Wait, a spike event that lasted five hours from start to finish in the middle of the night? Do people remain in basically one position (e.g., laying on their side) for that long? As I understand it, there would be numerous small movements during that amount of time asleep, but I kind of thought there would be at least a few whole-body movements as well. Please correct me if I’m wrong, of course.

That’s a good question. It does seem implausible that I was lying in the exact same position all night. (Made me think of the project Matt Bell presented at a QS Meetup about recording himself while he slept with an infrared camera:

Don’t know if that explains your dips, but taking a hot shower (or bath) is known to lower blood sugar…

I had bought a pack of test strips that I was going to use to evaluate the accuracy of the FreeStyle Libre by doing a series of finger pricks after drinking a glass of apple juice and observing how closely the values track. But I gave up on that because 1. getting blood out of my fingers wasn’t as easy as I thought it would be, and 2. the test strip results didn’t seem very precise anyway (I once got a 20mg/dL lower 2nd reading from the same finger prick)…

Another thing to keep in mind is that venous != capillary != interstitial glucose, and to complicate things further, the differences probably aren’t fixed offsets.

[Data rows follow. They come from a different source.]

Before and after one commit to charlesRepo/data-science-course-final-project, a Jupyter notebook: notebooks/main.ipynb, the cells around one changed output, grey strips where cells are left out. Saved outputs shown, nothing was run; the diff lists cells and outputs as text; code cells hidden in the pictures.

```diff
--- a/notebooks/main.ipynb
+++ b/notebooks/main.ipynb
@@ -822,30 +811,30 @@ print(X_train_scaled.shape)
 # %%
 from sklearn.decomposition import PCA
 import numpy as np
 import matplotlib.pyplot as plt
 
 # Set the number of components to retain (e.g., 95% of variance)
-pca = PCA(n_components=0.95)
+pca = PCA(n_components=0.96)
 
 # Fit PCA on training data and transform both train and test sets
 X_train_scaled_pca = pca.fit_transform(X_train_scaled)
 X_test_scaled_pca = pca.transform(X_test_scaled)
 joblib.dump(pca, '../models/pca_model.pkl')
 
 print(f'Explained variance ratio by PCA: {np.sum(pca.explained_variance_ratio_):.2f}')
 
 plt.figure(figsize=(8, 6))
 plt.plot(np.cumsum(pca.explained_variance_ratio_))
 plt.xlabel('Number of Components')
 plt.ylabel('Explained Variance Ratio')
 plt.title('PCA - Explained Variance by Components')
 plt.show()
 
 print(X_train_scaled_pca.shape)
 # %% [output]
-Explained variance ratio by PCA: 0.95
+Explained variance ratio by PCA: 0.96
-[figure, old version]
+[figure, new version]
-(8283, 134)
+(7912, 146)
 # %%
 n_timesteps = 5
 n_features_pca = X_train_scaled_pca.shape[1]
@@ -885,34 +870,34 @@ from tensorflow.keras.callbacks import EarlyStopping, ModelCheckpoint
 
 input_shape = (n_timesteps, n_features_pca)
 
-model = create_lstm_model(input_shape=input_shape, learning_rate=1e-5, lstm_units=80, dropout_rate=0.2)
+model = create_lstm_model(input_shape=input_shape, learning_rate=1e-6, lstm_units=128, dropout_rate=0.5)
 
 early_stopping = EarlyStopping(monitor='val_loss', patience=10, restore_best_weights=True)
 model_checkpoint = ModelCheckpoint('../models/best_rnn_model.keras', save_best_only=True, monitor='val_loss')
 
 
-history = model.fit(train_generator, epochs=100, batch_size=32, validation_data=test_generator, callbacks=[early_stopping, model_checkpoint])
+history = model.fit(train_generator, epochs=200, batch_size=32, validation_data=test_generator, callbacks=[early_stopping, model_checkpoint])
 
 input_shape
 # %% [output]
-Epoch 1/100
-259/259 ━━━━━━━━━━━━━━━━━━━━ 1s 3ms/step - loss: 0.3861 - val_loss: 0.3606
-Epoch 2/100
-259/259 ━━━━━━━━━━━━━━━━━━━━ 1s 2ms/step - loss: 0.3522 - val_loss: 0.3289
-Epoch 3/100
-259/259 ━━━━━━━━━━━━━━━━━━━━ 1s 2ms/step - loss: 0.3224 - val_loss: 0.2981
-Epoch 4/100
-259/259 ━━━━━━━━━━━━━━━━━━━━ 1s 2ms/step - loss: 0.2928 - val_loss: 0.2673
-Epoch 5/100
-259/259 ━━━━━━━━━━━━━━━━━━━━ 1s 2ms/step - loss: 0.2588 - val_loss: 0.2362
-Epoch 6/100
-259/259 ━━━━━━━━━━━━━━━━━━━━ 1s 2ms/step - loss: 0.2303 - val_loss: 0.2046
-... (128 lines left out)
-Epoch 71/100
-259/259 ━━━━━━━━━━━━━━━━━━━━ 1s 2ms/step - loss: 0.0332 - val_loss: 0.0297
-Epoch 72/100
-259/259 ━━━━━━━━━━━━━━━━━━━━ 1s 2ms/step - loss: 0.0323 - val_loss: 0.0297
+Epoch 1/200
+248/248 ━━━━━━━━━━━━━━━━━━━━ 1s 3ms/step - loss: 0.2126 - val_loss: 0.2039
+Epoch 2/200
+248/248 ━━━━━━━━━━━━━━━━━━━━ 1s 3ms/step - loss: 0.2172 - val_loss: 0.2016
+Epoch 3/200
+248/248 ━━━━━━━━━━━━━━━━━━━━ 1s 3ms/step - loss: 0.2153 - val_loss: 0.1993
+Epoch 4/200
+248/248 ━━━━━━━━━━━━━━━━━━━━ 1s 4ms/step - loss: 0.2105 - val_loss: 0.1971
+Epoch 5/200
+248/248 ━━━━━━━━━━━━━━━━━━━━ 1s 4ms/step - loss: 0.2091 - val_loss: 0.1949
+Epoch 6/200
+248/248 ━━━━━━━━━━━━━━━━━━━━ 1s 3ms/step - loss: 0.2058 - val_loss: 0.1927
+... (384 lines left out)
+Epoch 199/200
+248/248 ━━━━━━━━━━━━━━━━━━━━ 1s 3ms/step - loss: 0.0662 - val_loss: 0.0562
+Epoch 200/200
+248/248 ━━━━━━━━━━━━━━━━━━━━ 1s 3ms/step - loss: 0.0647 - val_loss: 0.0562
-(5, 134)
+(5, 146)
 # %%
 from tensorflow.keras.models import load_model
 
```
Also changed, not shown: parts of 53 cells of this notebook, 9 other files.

Interesting–I did test with the finger-pricking method, and that method did not show the dip. So I assumed it was an artifact of the sensor getting wet. But I only tried it one day. (Many finger pricks.)